When professional CoD moved online, bedroom warriors emerged among the league’s best and CDL Twitter became the backbone of the scene’s spice. Now, that can change, as the Stage 4 Major on LAN puts rookies and rivals on the big stage.
For the young, so-called “onliners,” LAN will be a chance to prove their play isn’t affected by the stereotypes. For the spicy veterans, it’s an opportunity to showcase their trigger fingers, rather than Twitter fingers, in person.
The Stage 4 Major has a lot of money and CDL Points at stake, but also a brighter light for this season’s storylines. Five players stand out as deserving of that spotlight and those X-factors make up this week’s players to watch.
Ian ‘Crimsix’ Porter (Dallas Empire)
Crimsix has been at the heart of the CDL’s juiciest beef this season. There was the Cuyler ‘Huke’ Garland drama and the Matthew ‘FormaL’ Piper, OpTic Chicago drama. Now, Crim’s Empire go to LAN for the first time since winning CDL Champs 2020 and… guess who their first match is against?
Crim and Co. will face OpTic in Round 1 of the winner’s bracket and no matchup could be more fitting for the CDL’s return to LAN. Crim and OpTic’s rivalry dates back to his expulsion from the team and drama during CDL 2020, but was re-ignited during his spat with FormaL in June.
OpTic and Dallas have both bounced back into form recently after some shaky performances. It’s a tough contest and you can be sure Crim is coming in with some extra, personal motivation.
Eli ‘Standy’ Bentz (Minnesota ROKKR)
The “onliner” term felt like a relic of the past when rookies like Standy began dominating the CDL in the league’s online season. Minnesota’s rookie SMG has a 1.07 K/D this season and some wonder if that’s just because he hasn’t been forced to play outside of the comforts of his bedroom.

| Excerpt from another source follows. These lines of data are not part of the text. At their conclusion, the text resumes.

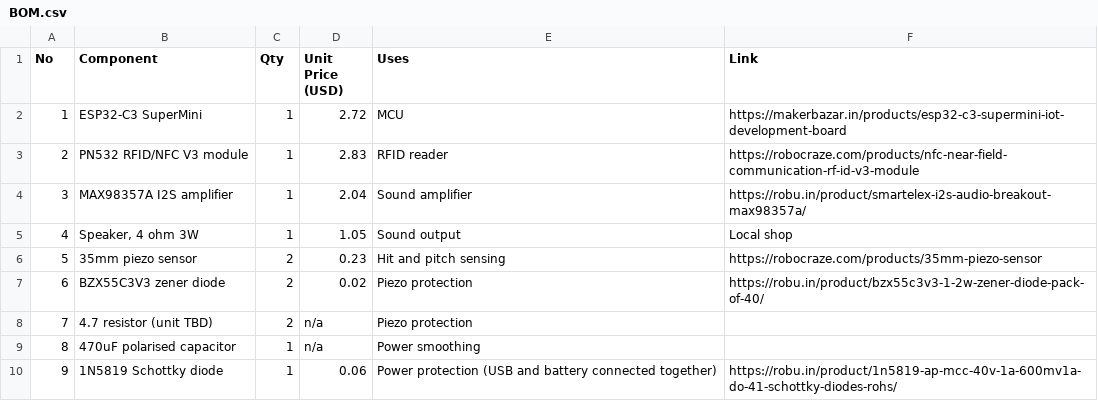
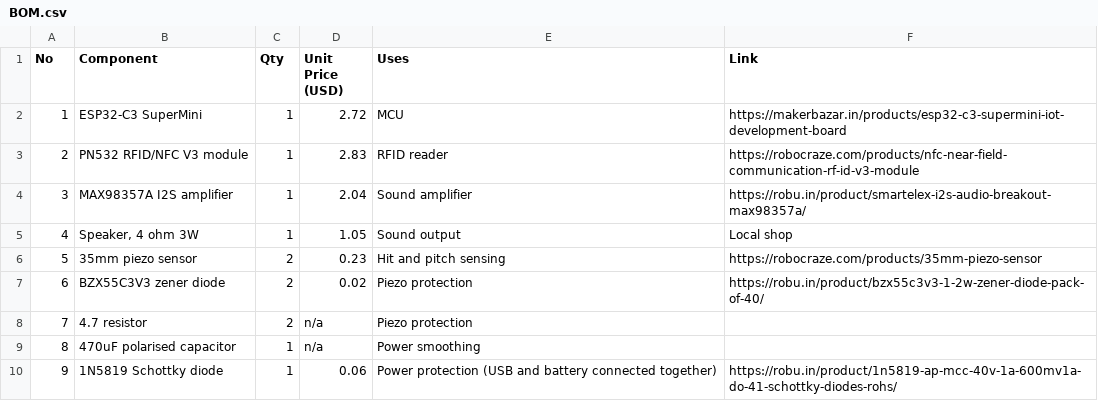
Before and after one commit to kryo-77/not-a-block, a CSV file: BOM.csv, drawn as a sheet.

Commit message:
Update BOM.csv

```diff
--- a/BOM.csv
+++ b/BOM.csv
@@ -7,3 +7,3 @@ No,Component,Qty,Unit Price (USD),Uses,Link
 6,BZX55C3V3 zener diode,2,0.02,Piezo protection,https://robu.in/product/bzx55c3v3-1-2w-zener-diode-pack-of-40/
-7,4.7 resistor (unit TBD),2,n/a,Piezo protection,
+7,4.7 resistor,2,n/a,Piezo protection,
 8,470uF polarised capacitor,1,n/a,Power smoothing,
```
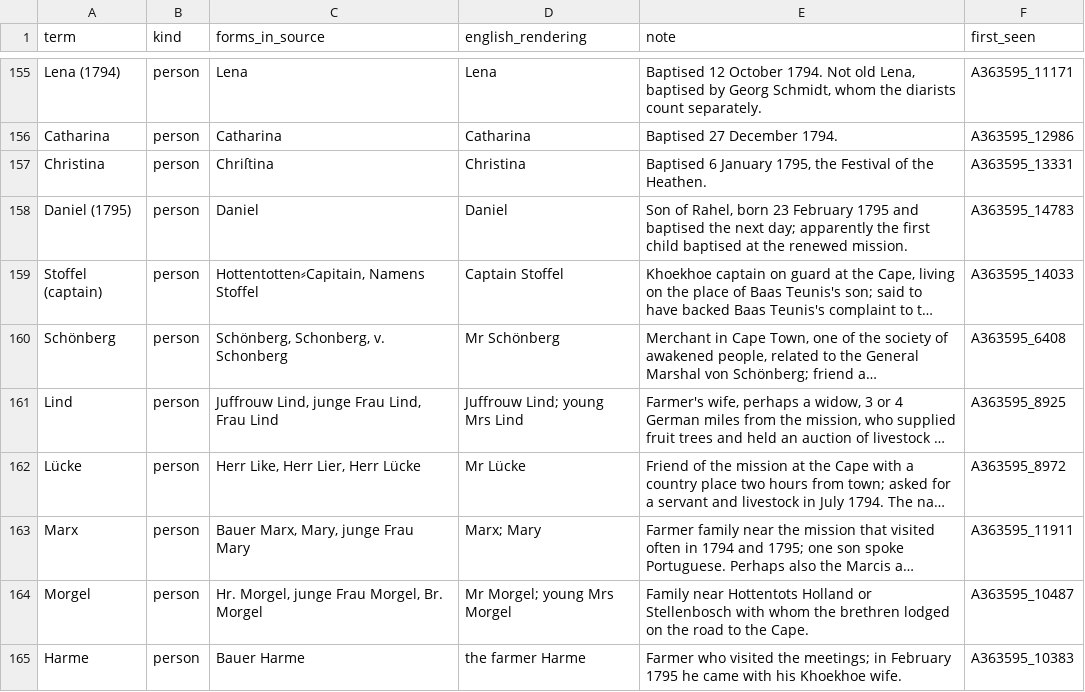
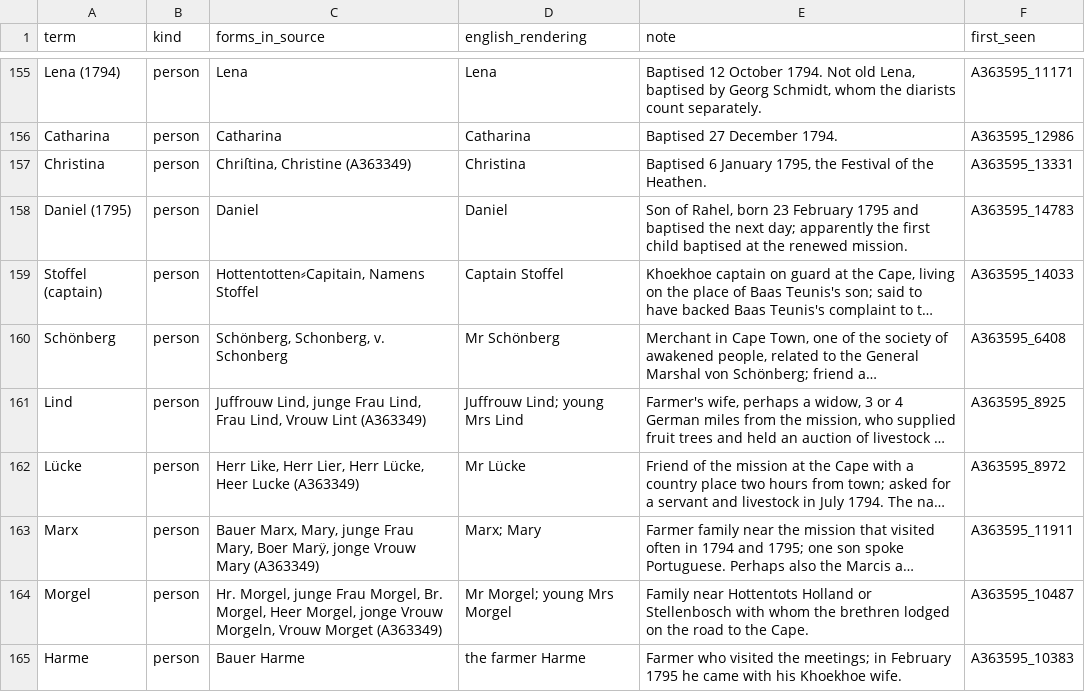
Before and after one commit to mbh66/genadendal-diaries, a CSV file: glossary.csv, drawn as a sheet; only a part is shown, gaps mark what is left out; long unchanged cells end in …; the diff covers the shown part only; the diff names each change by its address in the sheet, - before the commit and + after, or states it on an @@ line.

```diff
--- a/glossary.csv
+++ b/glossary.csv
-C157 (forms_in_source): Chriſtina
+C157 (forms_in_source): Chriſtina, Christine (A363349)
-C161 (forms_in_source): …Lind, Frau Lind
+C161 (forms_in_source): …Lind, Frau Lind, Vrouw Lint (A363349)
-C162 (forms_in_source): Herr Like, Herr Lier, Herr Lücke
+C162 (forms_in_source): Herr Like, Herr Lier, Herr Lücke, Heer Lucke (A363349)
-C163 (forms_in_source): …junge Frau Mary
+C163 (forms_in_source): …junge Frau Mary, Boer Marÿ, jonge Vrouw Mary (A363349)
-C164 (forms_in_source): …Morgel, Br. Morgel
+C164 (forms_in_source): …Morgel, Br. Morgel, Heer Morgel, jonge Vrouw Morgeln, Vrouw Morget (A363349)
```
Also changed, not shown: 16 added rows and 17 edited cells elsewhere in this file, translations/en/A363349/entries.csv, 14 other files.
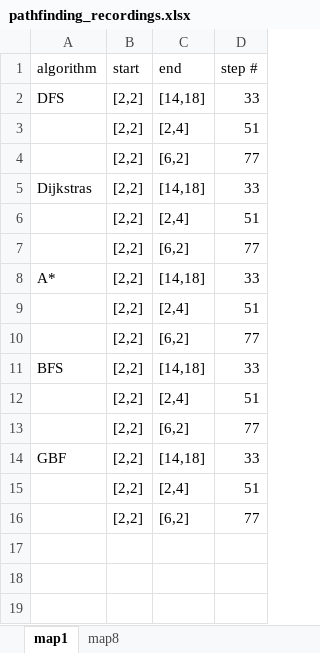
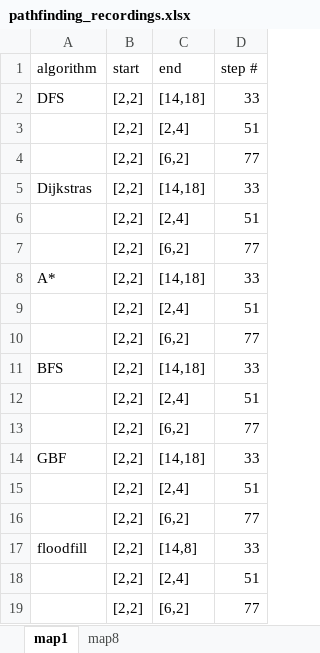
Before and after one commit to BFFPGAs-COMPSYS301/COMPSYS301_team2, an Excel workbook: pathfinding_recordings.xlsx, sheet map1, drawn as a sheet; values as stored, in another font and other column widths than the file's, no borders; the diff names each change by its address in the sheet, - before the commit and + after, or states it on an @@ line.

Commit message:
floodfill method and its findings

```diff
--- a/pathfinding_recordings.xlsx (sheet map1)
+++ b/pathfinding_recordings.xlsx (sheet map1)
+row 17: floodfill | [2,2] | [14,8] | 33
+row 18:  | [2,2] | [2,4] | 51
+row 19:  | [2,2] | [6,2] | 77
```
Also changed, not shown: sheet map8, 1 other file.
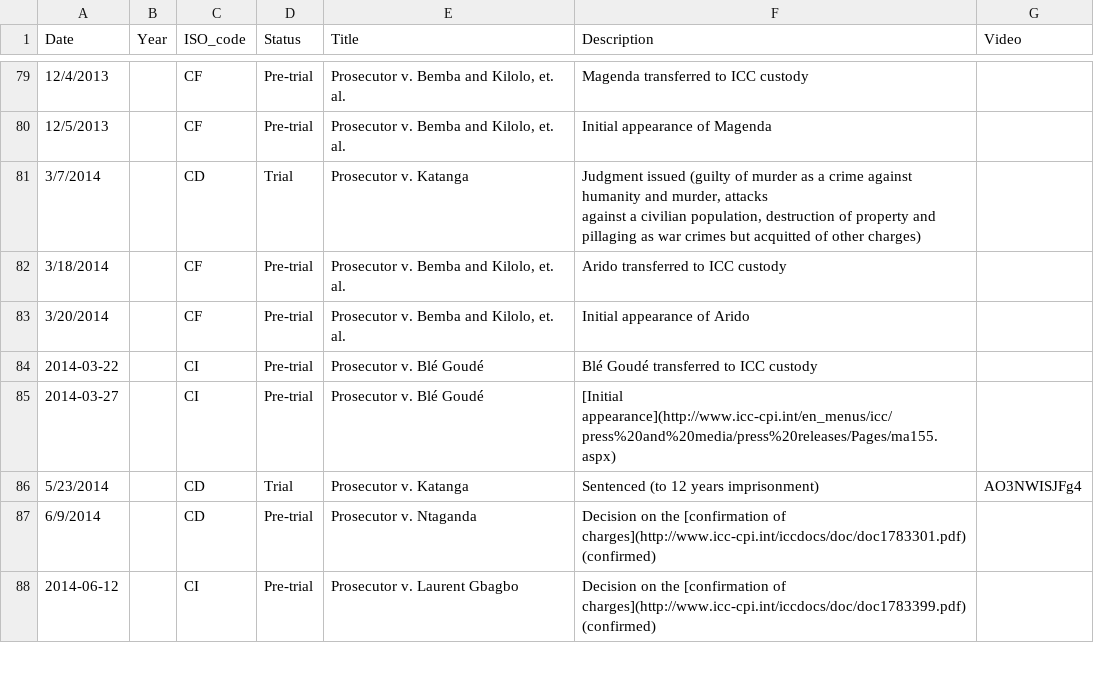
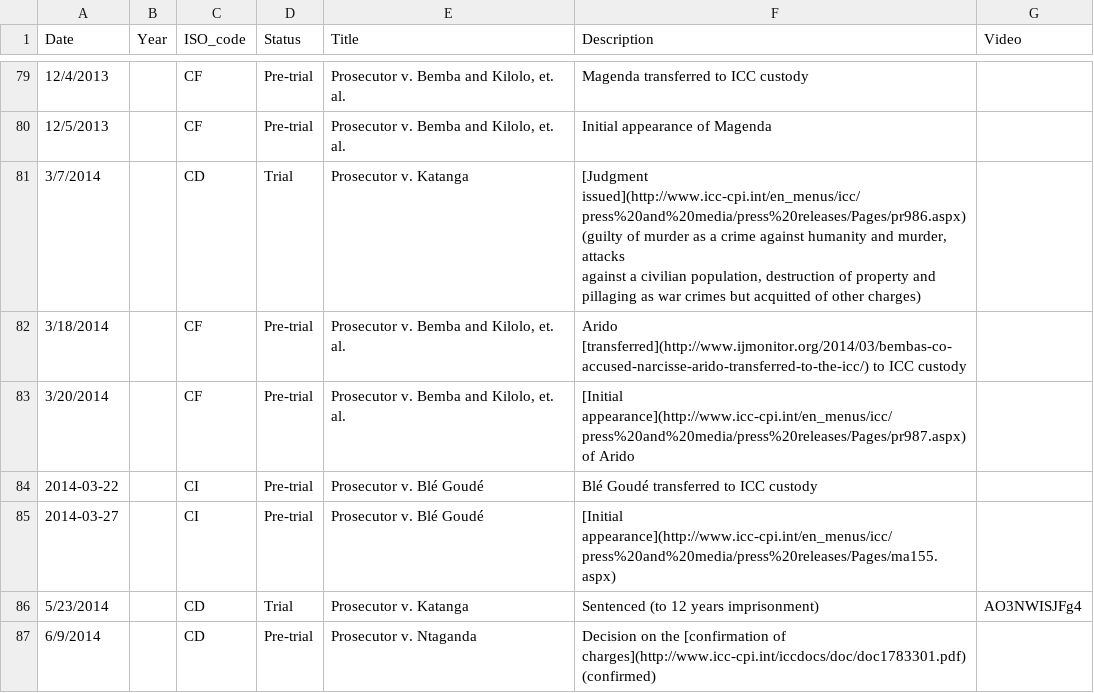
Before and after one commit to theNewDynamic/aba-icc, a CSV file: _data/situations-and-cases-timeline.csv, drawn as a sheet; only a part is shown, gaps mark what is left out; the shorter side is filled out with more unchanged rows.

Commit message:
Update situations-and-cases-timeline.csv

```diff
--- a/_data/situations-and-cases-timeline.csv
+++ b/_data/situations-and-cases-timeline.csv
@@ -84,7 +84,7 @@ Date,Year,ISO_code,Status,Title,Description,Video
 12/5/2013,,CF,Pre-trial,"Prosecutor v. Bemba and Kilolo, et. al.",Initial appearance of Magenda,
-3/7/2014,,CD,Trial,Prosecutor v. Katanga,"Judgment issued (guilty of murder as a crime against humanity and murder, attacks
-against a civilian population, destruction of property and pillaging as war crimes but acquitted of other charges)
-",
-3/18/2014,,CF,Pre-trial,"Prosecutor v. Bemba and Kilolo, et. al.",Arido transferred to ICC custody,
-3/20/2014,,CF,Pre-trial,"Prosecutor v. Bemba and Kilolo, et. al.",Initial appearance of Arido,
+3/7/2014,,CD,Trial,Prosecutor v. Katanga,"[Judgment issued](http://www.icc-cpi.int/en_menus/icc/press%20and%20media/press%20releases/Pages/pr986.aspx) (guilty of murder as a crime against humanity and murder, attacks
+against a civilian population, destruction of property and pillaging as war crimes but acquitted of other charges)
+",
+3/18/2014,,CF,Pre-trial,"Prosecutor v. Bemba and Kilolo, et. al.",Arido [transferred](http://www.ijmonitor.org/2014/03/bembas-co-accused-narcisse-arido-transferred-to-the-icc/) to ICC custody,
+3/20/2014,,CF,Pre-trial,"Prosecutor v. Bemba and Kilolo, et. al.",[Initial appearance](http://www.icc-cpi.int/en_menus/icc/press%20and%20media/press%20releases/Pages/pr987.aspx) of Arido,
 2014-03-22,,CI,Pre-trial,Prosecutor v. Blé Goudé,Blé Goudé transferred to ICC custody,
```
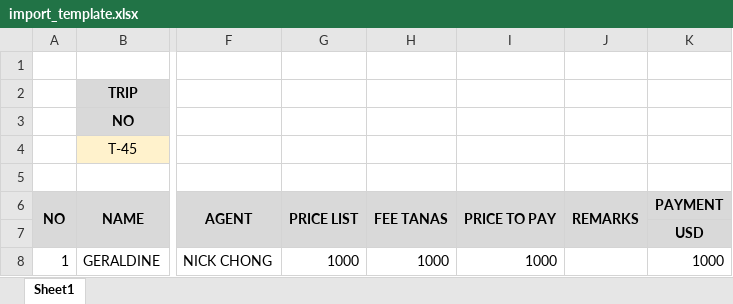
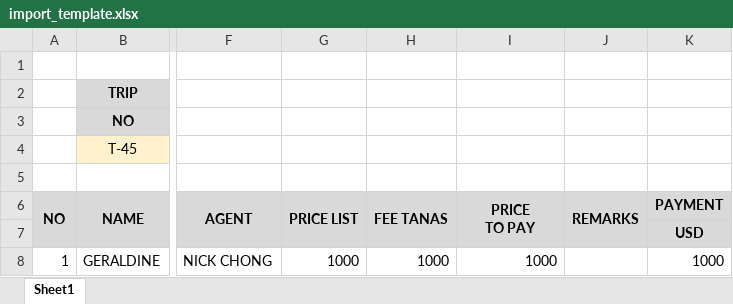
Before and after one commit to selarassolusindo/sia2, an Excel workbook: import/import_template.xlsx, sheet Sheet1, drawn as a sheet; only a part is shown, gaps mark what is left out; values as stored, in another font and other column widths than the file's, no borders; ↵ is a line break in a cell; the diff names each change by its address in the sheet, - before the commit and + after, or states it on an @@ line.

```diff
--- a/import/import_template.xlsx (sheet Sheet1)
+++ b/import/import_template.xlsx (sheet Sheet1)
-I6: PRICE TO PAY
+I6: PRICE ↵ TO PAY
```
Also changed, not shown: 8 other files.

The ROKKR are a top-seven team this season and face the New York Subliners in winner’s Round 1. That will be Standy’s chance to prove that he can slay from anywhere, bedroom or big stage.
Jacob ‘Decemate’ Cato (New York Subliners)
Homelander’s return is upon us. After playing 12 total maps for the Seattle Surge, Dece quit and went back to Challengers. But now, he’s filling in for New York’s visa-troubled Obaid ‘Asim’ Asim with $500,000 on the line.
Dece posted a respectable 0.91 K/D in his time with Seattle, but many believe he left because he felt his talents were being squandered on that bottom-dwelling club. After dominating in Challengers, this is Dece’s best opportunity to prove he’s a CDL talent.
It’s the biggest tournament of the year thus far, the first taste of LAN, and some incredibly large shoes to fill. If Dece can help a top-three New York squad make a run, it’s a win-win for his future, the team’s ranking, and everyone’s bank accounts.
Matthew ‘FormaL’ Piper (OpTic Chicago)
No club has talked about online vs LAN play more than OpTic. And no player has talked about it more than FormaL. That already raised expectations for the Green Wall this week, but so did a 3-1 stomping of the LA Thieves on Sunday.
Against LAT, FormaL posted a dirty 1.29 K/D. On the season, he has a 1.06. Fans will want to see that momentum amplified on LAN and so will FormaL, especially considering his matchup vs Crimsix’s Empire in the first round.
The talk has been talked, now it’s time to walk the walk.
Jamie ‘Insight’ Craven (Toronto Ultra)
Not just a runaway Rookie of the Year candidate, Insight has a legitimate claim to MVP consideration as well. The rookie AR has a 1.12 K/D this season (No. 5 overall) and posted a 1.29-plus in each of Toronto’s Stage 4, Week 3 sweeps.
The only possible doubt on Insight’s play is that he hasn’t done it on LAN. Sitting pretty, waiting in winner’s Round 2, he’ll have his chance to disprove those doubts and erase the “onliner” stigmas.